Without the pictures, print each of the records below exactly as it appears.
────────
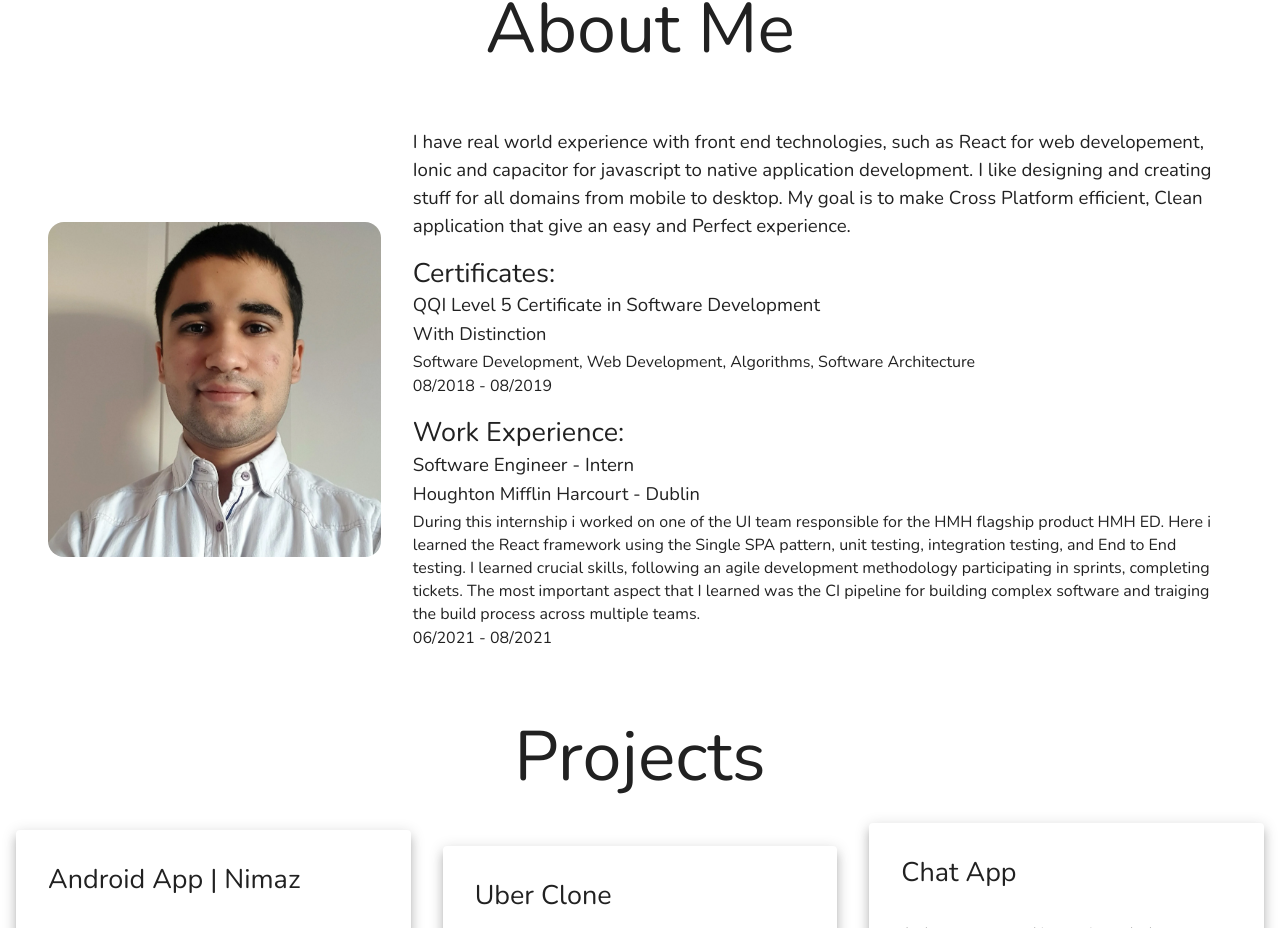
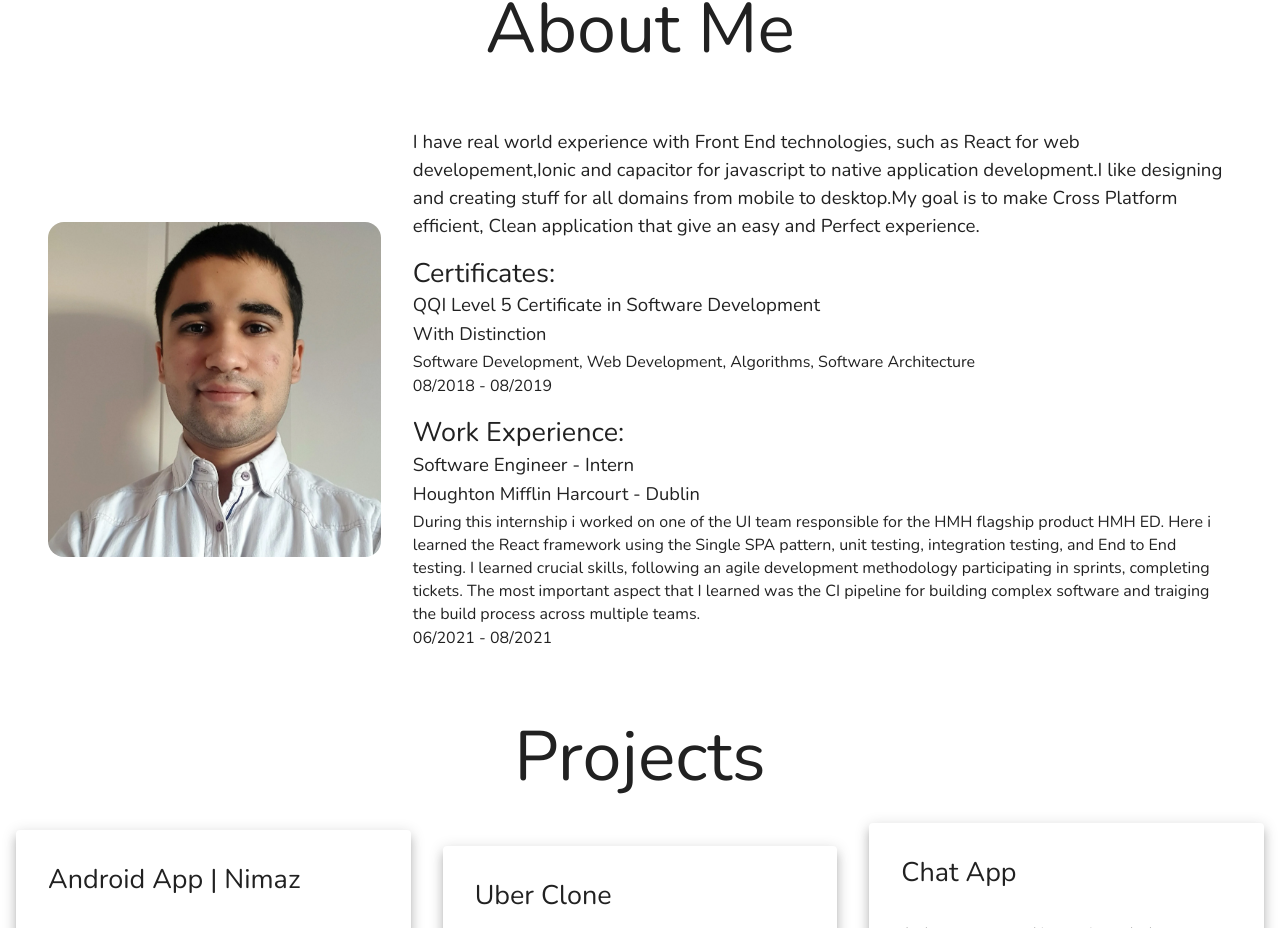
Before and after one commit to arshad-shah/Portfolio-v2, a React (Create React App) app: page / in a window 1280 px wide. Shown: the part 893-1821 px from the top of the page. Built offline with nearby package versions, Linux system fonts and the light colour scheme.

Commit message:
update about me

```diff
--- a/src/data/aboutMeData.js
+++ b/src/data/aboutMeData.js
@@ -1,14 +1,13 @@
 export const aboutMeData = {
-  aboutMeDescription:
-    "I have real world experience with front end technologies, such as React for web developement, Ionic and capacitor for javascript to native application development. I like designing and creating stuff for all domains from mobile to desktop. My goal is to make Cross Platform efficient, Clean application that give an easy and Perfect experience.",
-  certificateName: "QQI Level 5 Certificate in Software Development",
-  grade: "With Distinction",
-  modules:
-    "Software Development, Web Development, Algorithms, Software Architecture",
-  certDate: "08/2018 - 08/2019",
-  jobTitle: "Software Engineer - Intern",
-  jobCompany: "Houghton Mifflin Harcourt - Dublin",
-  jobDescription:
-    "During this internship i worked on one of the UI team responsible for the HMH flagship product HMH ED. Here i learned the React framework using the Single SPA pattern, unit testing, integration testing, and End to End testing. I learned crucial skills, following an agile development methodology participating in sprints, completing tickets. The most important aspect that I learned was the CI pipeline for building complex software and traiging the build process across multiple teams.",
-  jobDate: "06/2021 - 08/2021",
+	aboutMeDescription:
+		'I have real world experience with Front End technologies, such as React for web developement,Ionic and capacitor for javascript to native application development.I like designing and creating stuff for all domains from mobile to desktop.My goal is to make Cross Platform efficient, Clean application that give an easy and Perfect experience.',
+	certificateName: 'QQI Level 5 Certificate in Software Development',
+	grade: 'With Distinction',
+	modules: 'Software Development, Web Development, Algorithms, Software Architecture',
+	certDate: '08/2018 - 08/2019',
+	jobTitle: 'Software Engineer - Intern',
+	jobCompany: 'Houghton Mifflin Harcourt - Dublin',
+	jobDescription:
+		'During this internship i worked on one of the UI team responsible for the HMH flagship product HMH ED. Here i learned the React framework using the Single SPA pattern, unit testing, integration testing, and End to End testing. I learned crucial skills, following an agile development methodology participating in sprints, completing tickets. The most important aspect that I learned was the CI pipeline for building complex software and traiging the build process across multiple teams.',
+	jobDate: '06/2021 - 08/2021',
 };
```
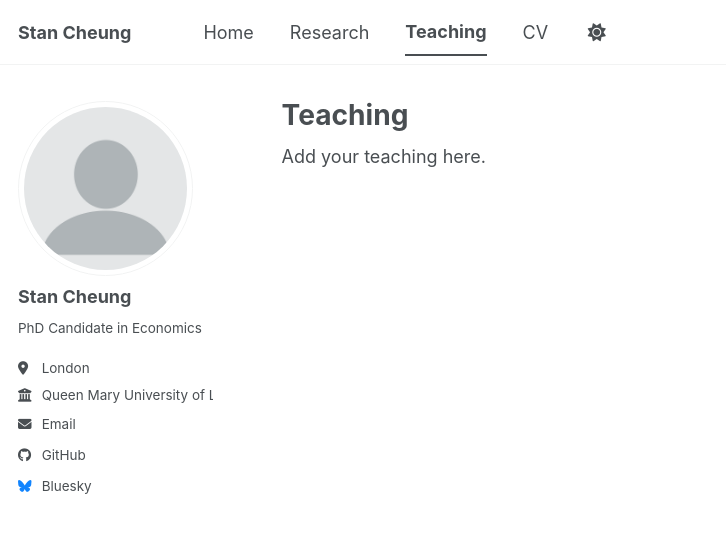
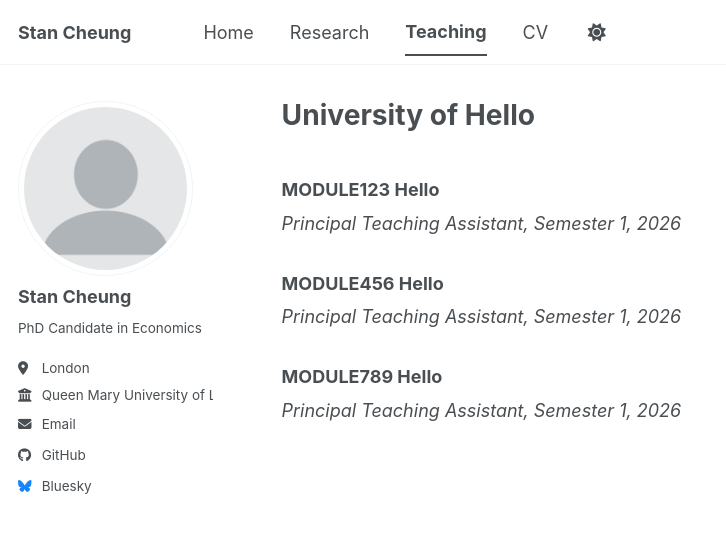
Before and after one commit to stan-cheung/stan-cheung.github.io, a Jekyll site: the page built from _pages/teaching.html, in a window 1280 px wide. Shown: the top 533 px of the page, without its empty margins (0-726 px from the left). Built offline with Jekyll 4.4.1, drawn with Linux system fonts in a browser that asks for light colours; a style sheet for code colours, icons or effects is not loaded.

Commit message:
Update teaching.html

```diff
--- a/_pages/teaching.html
+++ b/_pages/teaching.html
@@ -1,8 +1,15 @@
 ---
 layout: single
-title: "Teaching"
+title: "University of Hello"
 permalink: /teaching/
 author_profile: true
 ---
 
-<p>Add your teaching here.</p>
+<h3>MODULE123 Hello</h3>
+<p><em>Principal Teaching Assistant, Semester 1, 2026</em></p>
+
+<h3>MODULE456 Hello</h3>
+<p><em>Principal Teaching Assistant, Semester 1, 2026</em></p>
+
+<h3>MODULE789 Hello</h3>
+<p><em>Principal Teaching Assistant, Semester 1, 2026</em></p>
```
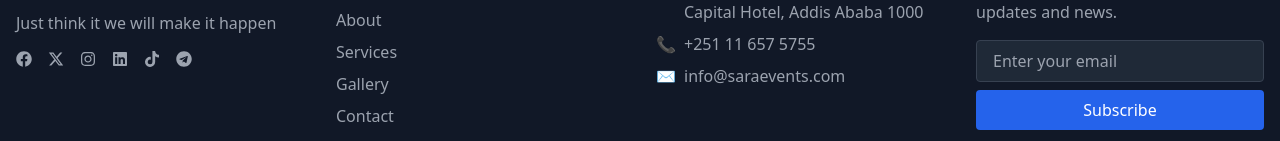
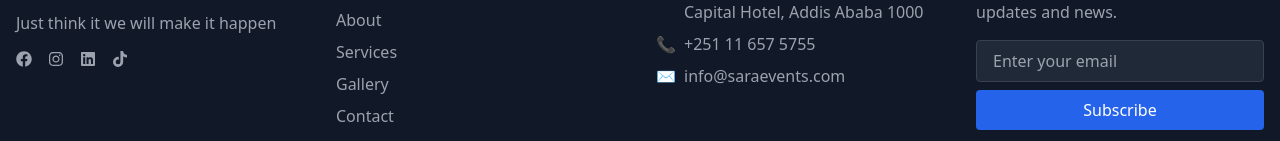
Before and after one commit to MikiZenebe/SARA-Event, a Next.js app: page /event in a window 1280 px wide. Shown: the part 5471-5612 px from the top of the page. Built offline with nearby package versions, Linux system fonts and the light colour scheme.

Commit message:
Update footer links and adjust IDs for consistency

```diff
--- a/app/property/mockData.js
+++ b/app/property/mockData.js
@@ -1845,7 +1845,7 @@ export const mockFooterData = {
       url: "https://www.facebook.com/share/16Wyzn7BmN/?mibextid=wwXIfr",
       icon: <FaFacebook />,
     },
-    { id: 2, url: "https://twitter.com", icon: <FaXTwitter /> },
+    // { id: 2, url: "https://twitter.com", icon: <FaXTwitter /> },
     {
       id: 3,
       url: "https://www.instagram.com/sara_events_marketing?igsh=YTM0Z3E3NjU4YnRw&utm_source=qr",
@@ -1853,7 +1853,7 @@ export const mockFooterData = {
     },
     {
       id: 4,
-      url: "https://www.linkedin.com/in/sara-aklilu-840a1128a/?originalSubdomain=et",
+      url: "https://www.linkedin.com/",
       icon: <FaLinkedin />,
     },
     {
@@ -1861,11 +1861,11 @@ export const mockFooterData = {
       url: "https://www.tiktok.com/@sara_events_marketing.23?_t=ZM-8z9RsL69se6&_r=1",
       icon: <FaTiktok />,
     },
-    {
-      id: 5,
-      url: "https://t.me/+eav8Df_bT-cyNjZk?fbclid=PAQ0xDSwL4W_dleHRuA2FlbQIxMQABp9hYAP8dxjY5Ec_wXA9GxwvuoHMEzn-CgGcKJsVWT8LEUml58UuNvaLMb9Fo_aem_-Q58ur8uDBIhNNb7eRfQDQ",
-      icon: <FaTelegram />,
-    },
+    // {
+    //   id: 6,
+    //   url: "https://t.me/+eav8Df_bT-cyNjZk?fbclid=PAQ0xDSwL4W_dleHRuA2FlbQIxMQABp9hYAP8dxjY5Ec_wXA9GxwvuoHMEzn-CgGcKJsVWT8LEUml58UuNvaLMb9Fo_aem_-Q58ur8uDBIhNNb7eRfQDQ",
+    //   icon: <FaTelegram />,
+    // },
   ],
   quickLinks: [
     { id: 1, label: "Home", href: "/event" },
@@ -1913,7 +1913,7 @@ export const mockPropertyFooterData = {
       url: "https://www.facebook.com/share/1E68jUsZLg/?mibextid=wwXIfr",
       icon: <FaFacebook />,
     },
-    { id: 2, url: "https://twitter.com", icon: <FaXTwitter /> },
+    // { id: 2, url: "https://twitter.com", icon: <FaXTwitter /> },
     {
       id: 3,
       url: "https://www.instagram.com/sem_property?utm_source=qr",
@@ -1921,7 +1921,7 @@ export const mockPropertyFooterData = {
     },
     {
       id: 4,
-      url: "https://www.linkedin.com/in/sara-aklilu-840a1128a/?originalSubdomain=et",
+      url: "https://www.linkedin.com/",
       icon: <FaLinkedin />,
     },
     {
@@ -1930,7 +1930,7 @@ export const mockPropertyFooterData = {
       icon: <FaTiktok />,
     },
     {
-      id: 5,
+      id: 6,
       url: "https://t.me/+eav8Df_bT-cyNjZk?fbclid=PAQ0xDSwL4W_dleHRuA2FlbQIxMQABp9hYAP8dxjY5Ec_wXA9GxwvuoHMEzn-CgGcKJsVWT8LEUml58UuNvaLMb9Fo_aem_-Q58ur8uDBIhNNb7eRfQDQ",
       icon: <FaTelegram />,
     },
```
────────
- Task output -
Before and after one commit to arshad-shah/Portfolio-v2, a React (Create React App) app: page / in a window 1280 px wide. Shown: the part 893-1821 px from the top of the page. Built offline with nearby package versions, Linux system fonts and the light colour scheme.

Commit message:
update about me

```diff
--- a/src/data/aboutMeData.js
+++ b/src/data/aboutMeData.js
@@ -1,14 +1,13 @@
 export const aboutMeData = {
-  aboutMeDescription:
-    "I have real world experience with front end technologies, such as React for web developement, Ionic and capacitor for javascript to native application development. I like designing and creating stuff for all domains from mobile to desktop. My goal is to make Cross Platform efficient, Clean application that give an easy and Perfect experience.",
-  certificateName: "QQI Level 5 Certificate in Software Development",
-  grade: "With Distinction",
-  modules:
-    "Software Development, Web Development, Algorithms, Software Architecture",
-  certDate: "08/2018 - 08/2019",
-  jobTitle: "Software Engineer - Intern",
-  jobCompany: "Houghton Mifflin Harcourt - Dublin",
-  jobDescription:
-    "During this internship i worked on one of the UI team responsible for the HMH flagship product HMH ED. Here i learned the React framework using the Single SPA pattern, unit testing, integration testing, and End to End testing. I learned crucial skills, following an agile development methodology participating in sprints, completing tickets. The most important aspect that I learned was the CI pipeline for building complex software and traiging the build process across multiple teams.",
-  jobDate: "06/2021 - 08/2021",
+	aboutMeDescription:
+		'I have real world experience with Front End technologies, such as React for web developement,Ionic and capacitor for javascript to native application development.I like designing and creating stuff for all domains from mobile to desktop.My goal is to make Cross Platform efficient, Clean application that give an easy and Perfect experience.',
+	certificateName: 'QQI Level 5 Certificate in Software Development',
+	grade: 'With Distinction',
+	modules: 'Software Development, Web Development, Algorithms, Software Architecture',
+	certDate: '08/2018 - 08/2019',
+	jobTitle: 'Software Engineer - Intern',
+	jobCompany: 'Houghton Mifflin Harcourt - Dublin',
+	jobDescription:
+		'During this internship i worked on one of the UI team responsible for the HMH flagship product HMH ED. Here i learned the React framework using the Single SPA pattern, unit testing, integration testing, and End to End testing. I learned crucial skills, following an agile development methodology participating in sprints, completing tickets. The most important aspect that I learned was the CI pipeline for building complex software and traiging the build process across multiple teams.',
+	jobDate: '06/2021 - 08/2021',
 };
```
Before and after one commit to stan-cheung/stan-cheung.github.io, a Jekyll site: the page built from _pages/teaching.html, in a window 1280 px wide. Shown: the top 533 px of the page, without its empty margins (0-726 px from the left). Built offline with Jekyll 4.4.1, drawn with Linux system fonts in a browser that asks for light colours; a style sheet for code colours, icons or effects is not loaded.

Commit message:
Update teaching.html

```diff
--- a/_pages/teaching.html
+++ b/_pages/teaching.html
@@ -1,8 +1,15 @@
 ---
 layout: single
-title: "Teaching"
+title: "University of Hello"
 permalink: /teaching/
 author_profile: true
 ---
 
-<p>Add your teaching here.</p>
+<h3>MODULE123 Hello</h3>
+<p><em>Principal Teaching Assistant, Semester 1, 2026</em></p>
+
+<h3>MODULE456 Hello</h3>
+<p><em>Principal Teaching Assistant, Semester 1, 2026</em></p>
+
+<h3>MODULE789 Hello</h3>
+<p><em>Principal Teaching Assistant, Semester 1, 2026</em></p>
```
Before and after one commit to MikiZenebe/SARA-Event, a Next.js app: page /event in a window 1280 px wide. Shown: the part 5471-5612 px from the top of the page. Built offline with nearby package versions, Linux system fonts and the light colour scheme.

Commit message:
Update footer links and adjust IDs for consistency

```diff
--- a/app/property/mockData.js
+++ b/app/property/mockData.js
@@ -1845,7 +1845,7 @@ export const mockFooterData = {
       url: "https://www.facebook.com/share/16Wyzn7BmN/?mibextid=wwXIfr",
       icon: <FaFacebook />,
     },
-    { id: 2, url: "https://twitter.com", icon: <FaXTwitter /> },
+    // { id: 2, url: "https://twitter.com", icon: <FaXTwitter /> },
     {
       id: 3,
       url: "https://www.instagram.com/sara_events_marketing?igsh=YTM0Z3E3NjU4YnRw&utm_source=qr",
@@ -1853,7 +1853,7 @@ export const mockFooterData = {
     },
     {
       id: 4,
-      url: "https://www.linkedin.com/in/sara-aklilu-840a1128a/?originalSubdomain=et",
+      url: "https://www.linkedin.com/",
       icon: <FaLinkedin />,
     },
     {
@@ -1861,11 +1861,11 @@ export const mockFooterData = {
       url: "https://www.tiktok.com/@sara_events_marketing.23?_t=ZM-8z9RsL69se6&_r=1",
       icon: <FaTiktok />,
     },
-    {
-      id: 5,
-      url: "https://t.me/+eav8Df_bT-cyNjZk?fbclid=PAQ0xDSwL4W_dleHRuA2FlbQIxMQABp9hYAP8dxjY5Ec_wXA9GxwvuoHMEzn-CgGcKJsVWT8LEUml58UuNvaLMb9Fo_aem_-Q58ur8uDBIhNNb7eRfQDQ",
-      icon: <FaTelegram />,
-    },
+    // {
+    //   id: 6,
+    //   url: "https://t.me/+eav8Df_bT-cyNjZk?fbclid=PAQ0xDSwL4W_dleHRuA2FlbQIxMQABp9hYAP8dxjY5Ec_wXA9GxwvuoHMEzn-CgGcKJsVWT8LEUml58UuNvaLMb9Fo_aem_-Q58ur8uDBIhNNb7eRfQDQ",
+    //   icon: <FaTelegram />,
+    // },
   ],
   quickLinks: [
     { id: 1, label: "Home", href: "/event" },
@@ -1913,7 +1913,7 @@ export const mockPropertyFooterData = {
       url: "https://www.facebook.com/share/1E68jUsZLg/?mibextid=wwXIfr",
       icon: <FaFacebook />,
     },
-    { id: 2, url: "https://twitter.com", icon: <FaXTwitter /> },
+    // { id: 2, url: "https://twitter.com", icon: <FaXTwitter /> },
     {
       id: 3,
       url: "https://www.instagram.com/sem_property?utm_source=qr",
@@ -1921,7 +1921,7 @@ export const mockPropertyFooterData = {
     },
     {
       id: 4,
-      url: "https://www.linkedin.com/in/sara-aklilu-840a1128a/?originalSubdomain=et",
+      url: "https://www.linkedin.com/",
       icon: <FaLinkedin />,
     },
     {
@@ -1930,7 +1930,7 @@ export const mockPropertyFooterData = {
       icon: <FaTiktok />,
     },
     {
-      id: 5,
+      id: 6,
       url: "https://t.me/+eav8Df_bT-cyNjZk?fbclid=PAQ0xDSwL4W_dleHRuA2FlbQIxMQABp9hYAP8dxjY5Ec_wXA9GxwvuoHMEzn-CgGcKJsVWT8LEUml58UuNvaLMb9Fo_aem_-Q58ur8uDBIhNNb7eRfQDQ",
       icon: <FaTelegram />,
     },
```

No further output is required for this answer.